US/North Korea Impasse Keeps FCC Community Unsettled

Photo Illustration by Ram Reyes

Photo Illustration by Ram Reyes

Story By: Jimmy Heng, Reporter

Uncertainty and mixed feelings loom over our campus, city, and country with North Korea continuously escalating their nuclear missile program.

Ex. Near the main fountain of Fresno City College, a dozen students huddle; in the students lounge, they sit tensely, in deep conversations. In their classrooms, students are checking their news feeds every few minutes.

All are nervously awaiting news on the standoff between the United States and North Korea. They all expressed their concerns about North Korea’s nuclear missile tests.

North Korea claimed that they have successfully tested a hydrogen bomb which according to a Fox News article published on Sept. 5, is estimated to be four to five times stronger than the bomb the U.S. dropped on Nagasaki, Japan during World War II.

“Those tensions go back to 1950, the start of the Korean War,” said Lee Herrick, instructor of  English and Fresno Poet Laureate Emeritus. “Many people are unaware that the war never technically ended. The border between North and South Korea is the heaviest militarized border in the world.”

Herrick, who was born in Korea, said a North Korean attack is unlikely.

“The U.S. has about 7,500 nuclear weapons; about 1,700 of them are active,” he said. “North Korea has about 40 nuclear weapons, and it’s debatable how many are active.”

Saying that he believes North Korea is not the aggressor, Herrick added, “The U. S. has conducted over 1,000 nuclear tests. North Korea has conducted about 10.” He said he hopes for peace for all people.

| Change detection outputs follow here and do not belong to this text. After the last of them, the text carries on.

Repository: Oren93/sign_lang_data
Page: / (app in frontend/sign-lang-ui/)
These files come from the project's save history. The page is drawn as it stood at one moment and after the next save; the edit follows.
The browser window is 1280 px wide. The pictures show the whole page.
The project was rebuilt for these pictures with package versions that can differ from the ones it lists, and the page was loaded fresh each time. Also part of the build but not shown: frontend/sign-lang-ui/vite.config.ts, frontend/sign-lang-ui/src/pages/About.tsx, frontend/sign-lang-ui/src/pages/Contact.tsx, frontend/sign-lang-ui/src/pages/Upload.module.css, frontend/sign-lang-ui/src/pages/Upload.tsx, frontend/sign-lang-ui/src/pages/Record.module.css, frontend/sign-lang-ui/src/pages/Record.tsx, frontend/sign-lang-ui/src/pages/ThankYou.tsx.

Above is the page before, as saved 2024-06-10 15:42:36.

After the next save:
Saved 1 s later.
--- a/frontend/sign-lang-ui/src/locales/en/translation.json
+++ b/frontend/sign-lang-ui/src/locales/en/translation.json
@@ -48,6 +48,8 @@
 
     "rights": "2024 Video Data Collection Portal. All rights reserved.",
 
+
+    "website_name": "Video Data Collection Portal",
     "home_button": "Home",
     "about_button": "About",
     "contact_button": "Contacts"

An Aug. 3 article in Newsweek stated that North Korea’s Intercontinental Ballistic Missiles (ICBMs) display a level of performance that experts say have major U.S. cities such as Los Angeles in range. At approximately 219 miles away, Fresno is close enough to warrant concerns from some citizens in the valley.

“I’m not scared,” said Cheryl Gardner, journalism instructor. “I’m obviously concerned because we are on the West Coast, and I think all of us should be a little bit concerned as to what’s going on, especially with the testing over the weekend.”

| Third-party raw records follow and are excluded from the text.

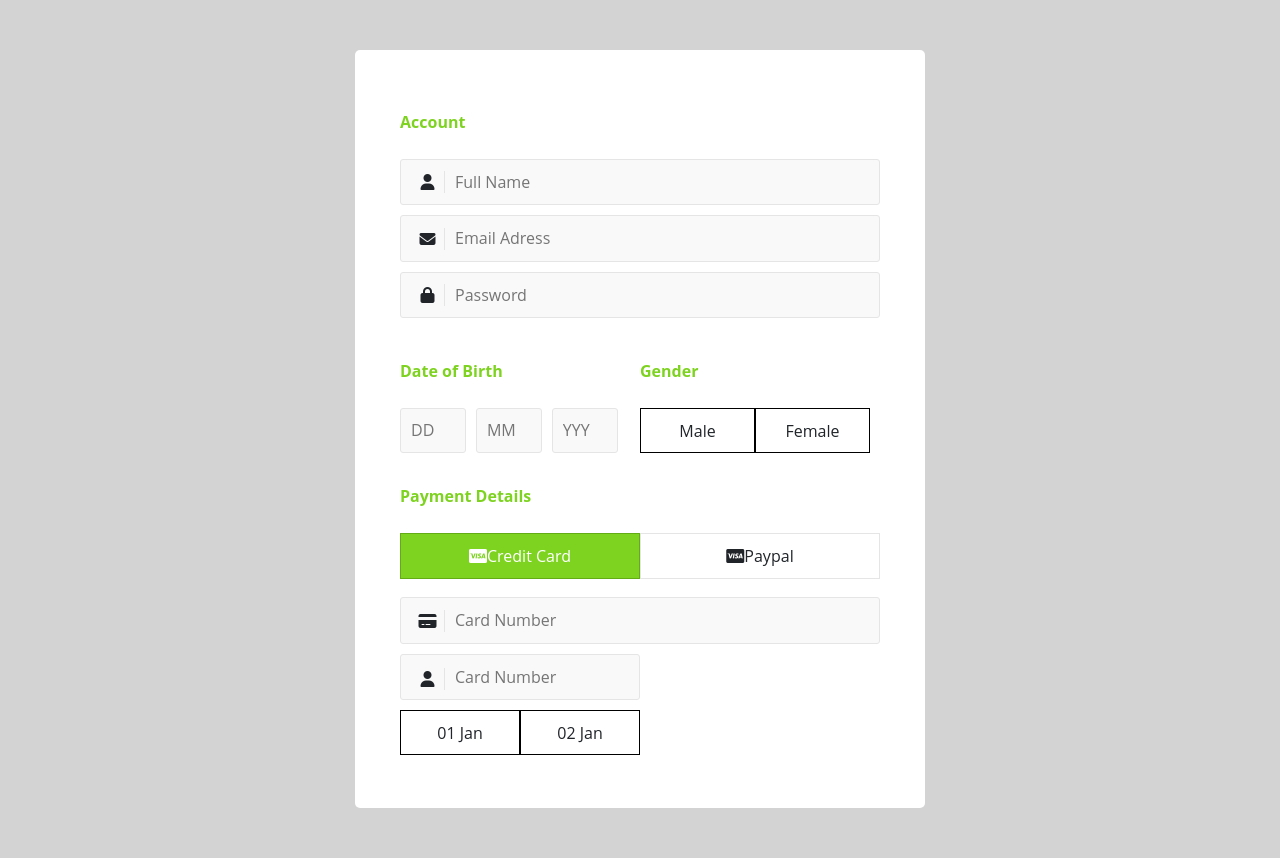
Repository: letrongtinh27/LapTrinhWeb
Page: Payment/index.html
The author's editor kept a copy of each file at every save. The page is drawn from the files as they stood at one save, then again after the next save.
The browser window is 1280 px wide. The pictures show the whole page.

Above is the page before, as saved 2022-10-11 22:04:42.

After the next save:
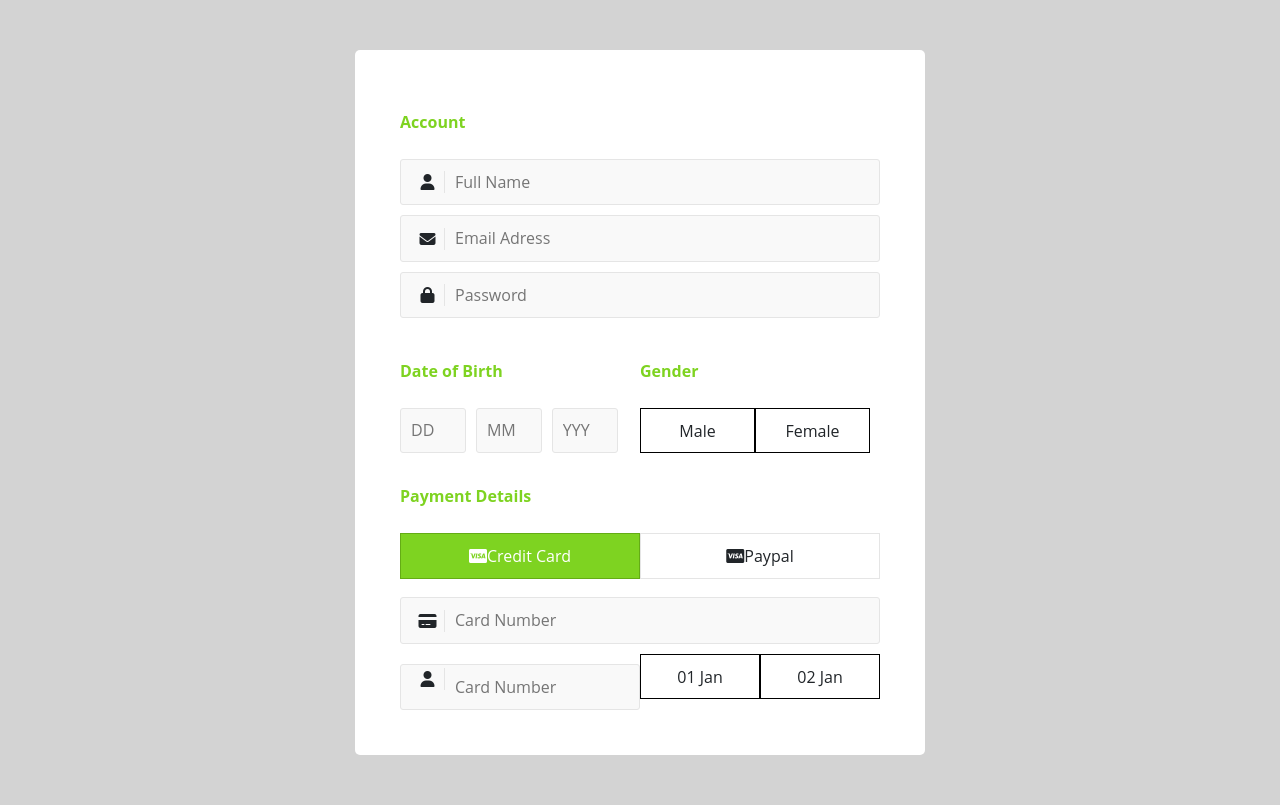
Saved 36 s later.
--- a/Payment/index.html
+++ b/Payment/index.html
@@ -69,13 +69,13 @@
                     <i class="fa-sharp fa-solid fa-credit-card"></i>
                 </div>
             </div>
-            <div class="form-item" style="margin-top: 10px; width: 50%;">
+            <div class="form-item" style="margin-top: 10px; width: 50%; float: left;">
                 <input style="width: 190px;" type="text" placeholder="Card Number">
                 <div class="icon icon-user2">
                     <i class="fa-solid fa-user"></i>
                 </div>
             </div>
-            <div class="input-group" style="width: 50%;">
+            <div class="input-group" style="width: 50%; float: right;">
                 <input type="radio" name="day" value="01-jan" id="01-jan" class="radio-input">
                 <label for="01-jan">01 Jan</label>
                 <input type="radio" name="day" id="02-jan" value="02-jan"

Gardner suggests that North Korea’s nuclear threat is comparable to a game of chicken, and that North Korea will eventually back down. “I really think North Korea is pushing it,” she said. “Will they go so far as to actually launch a nuclear device towards U.S. territory, the U.S., or an ally? That’s a big risk on their part.”

Kaitlyn Vang, a child development major, said that the U.S.should be prepared for a nuclear attack. “We should prepare high schoolers for safety,” Vang said. “I think that’s just really important because children are like our future.”

Although she is concerned about America’s safety, Vang said North Korea is more likely to attack Japan and South Korea since they are closer.

Despite popular belief that North Korea’s technology was underdeveloped, recent missile tests reveal they are advancing faster than anyone expected. A Sept. 3 article in the Washington Post, updated Sept. 3, 2017, notes that North Korea test launched 18 missiles in 2017 and that 13 were considered successful.

Some FCC students do not seem to be too afraid of these advancements. A political science major, Steven Martinez says he does not believe North Korea will act and he is not afraid at all.

“It’s just North Korea trying to prove themselves as a legitimate country,” Martinez said. “Their technology is improving; they’re still far behind everyone else, but they’re just trying to show off.”

Martinez he is not afraid is because during the 2016 presidential election, “Kim Jong Un expressed support for President Trump.”

He added, “It’s just a very weird situation.”

“We have engaged in numerous direct and multilateral talks with the North Korean regime and time after time, they have not worked,” Nikki Haley, U.S. ambassador to the United Nations, said during the emergency meeting of the U.N. Security Council on Sept. 4. “We must now adopt the strongest possible measure.”